The buck stops here: Increasing accountability in the office

Accountability is one of the key ingredients to creating a high performing organization. Being able to count on people doing the things that they say they’re going to do is critical for organizations to be able to improve and perform. As a leader it is your job to create a team that can be counted on to execute. If a team member fails to perform the fault ultimately isn’t with the team; it will fall on the leader’s shoulders who is responsible for their actions. I’ve made a list of some tips to help increase accountability around the office space.

  1. Remember at the close of every meeting to assign action items to specific people.
  2. When you send an email, specifically include your ask in the form a request to that person.
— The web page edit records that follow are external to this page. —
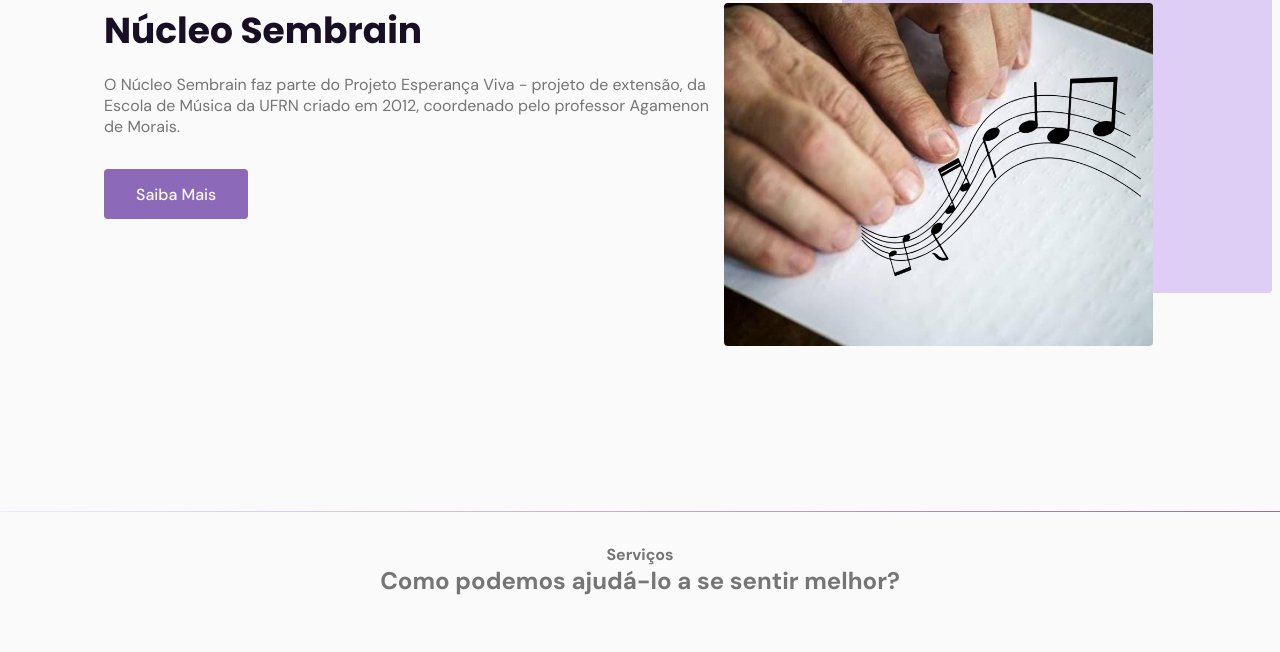
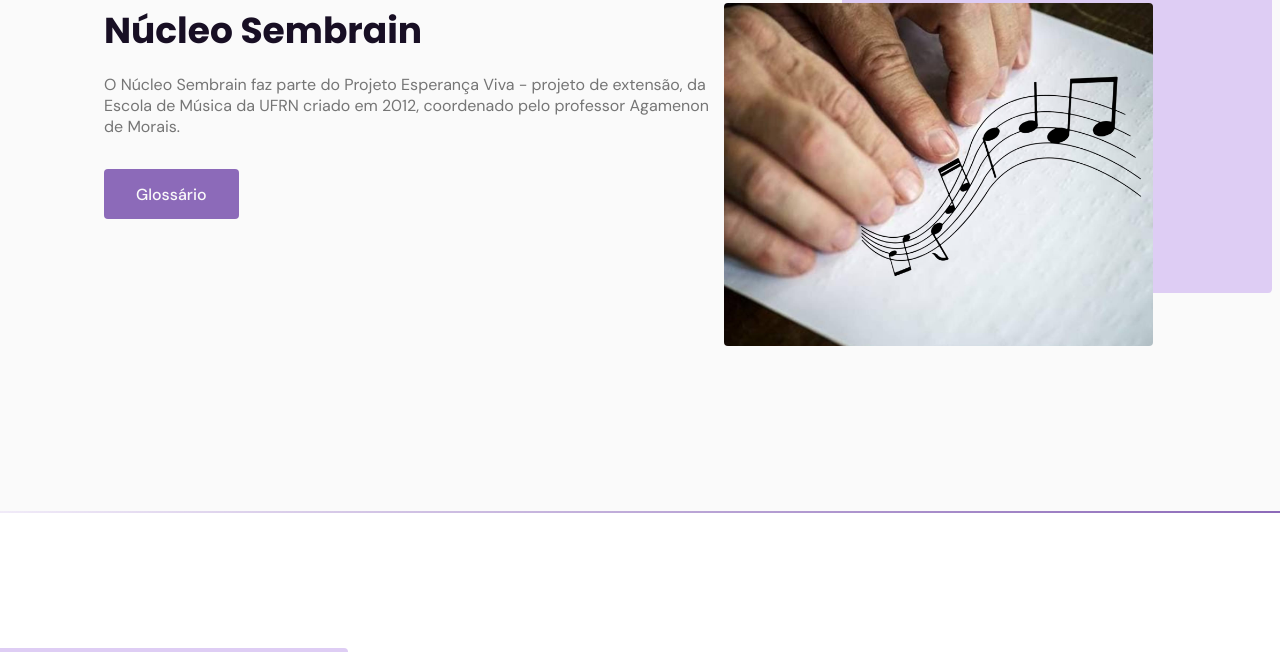
Before and after one commit to pauloWeslleY/sembrain, a website: page index.html in a window 1280 px wide. Shown: the part 229-881 px from the top of the page. Drawn offline with nearby package versions, Linux system fonts and the light colour scheme; files whose address does not match are found by name.

Commit message:
fix: glossário

```diff
--- a/index.html
+++ b/index.html
@@ -64,7 +64,7 @@
               O Núcleo Sembrain faz parte do Projeto Esperança Viva - projeto de extensão, da Escola
               de Música da UFRN criado em 2012, coordenado pelo professor Agamenon de Morais.
             </p>
-            <a class="button" href="#">Saiba Mais</a>
+            <a class="button" href="https://glossario-sembrain.vercel.app">Glossário</a>
           </div>
         </div>
       </section>
@@ -72,7 +72,7 @@
       <!-- TODO: Divider -->
       <div class="divider-1"></div>
 
-      <section id="service_card">
+      <!-- <section id="service_card">
         <div class="wrapper">
           <header>
             <h4>Serviços</h4>
@@ -222,7 +222,7 @@
             </div>
           </div>
         </div>
-      </section>
+      </section> -->
 
       <!-- TODO: Divider -->
       <div class="divider-1"></div>
```
Also changed, not shown: 1 other file.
Don’t just expect them to take the next step.
  3. Hold to deadlines and calendar dates. If it was important enough to put a deadline on it, it’s important enough to keep to it.
  4. The flip side of that is also true. Make sure that you don’t arbitrarily assign deadlines and dates to things that don’t require it because then it’s hard to tell the difference between what’s important and what’s not.
  5. As a leader, manager, or team member, make sure you hold yourself to the same standard that you want everyone else held to.

As always I’m curious what everyone else thinks. If you have any suggestions to add to this list I’d love to hear them.

Leave a Comment


Leave a Reply

Henry Brown

Would add; Where possible/practical, follow up on status prior to the deadline date without seeming like a person that doesn’t trust their team members; Probably the worse thing to me was to be surprised by a failure

Jenny Phu

Any suggestions of how to hold people accountable to their roles and responsibilities when they are outside of your group? This isn’t so much a question about whether another group gets work done (though that is also an issue), instead it’s a question of how to stop other groups from believing that the buck stops with them.

Joshua Millsapps

Jenny – you have discovered the chink in my advice. The problem of getting other people to be accountable outside of your span of control is difficult. The best advice I can give is to be open, honest with those you work with in the hopes that they will work with you and be accountable. It doesn’t hurt to have things in writing either. Not that you would necessarily use that to hold someone accountable, but I think most people are a little better about being accountable if they put it in writing.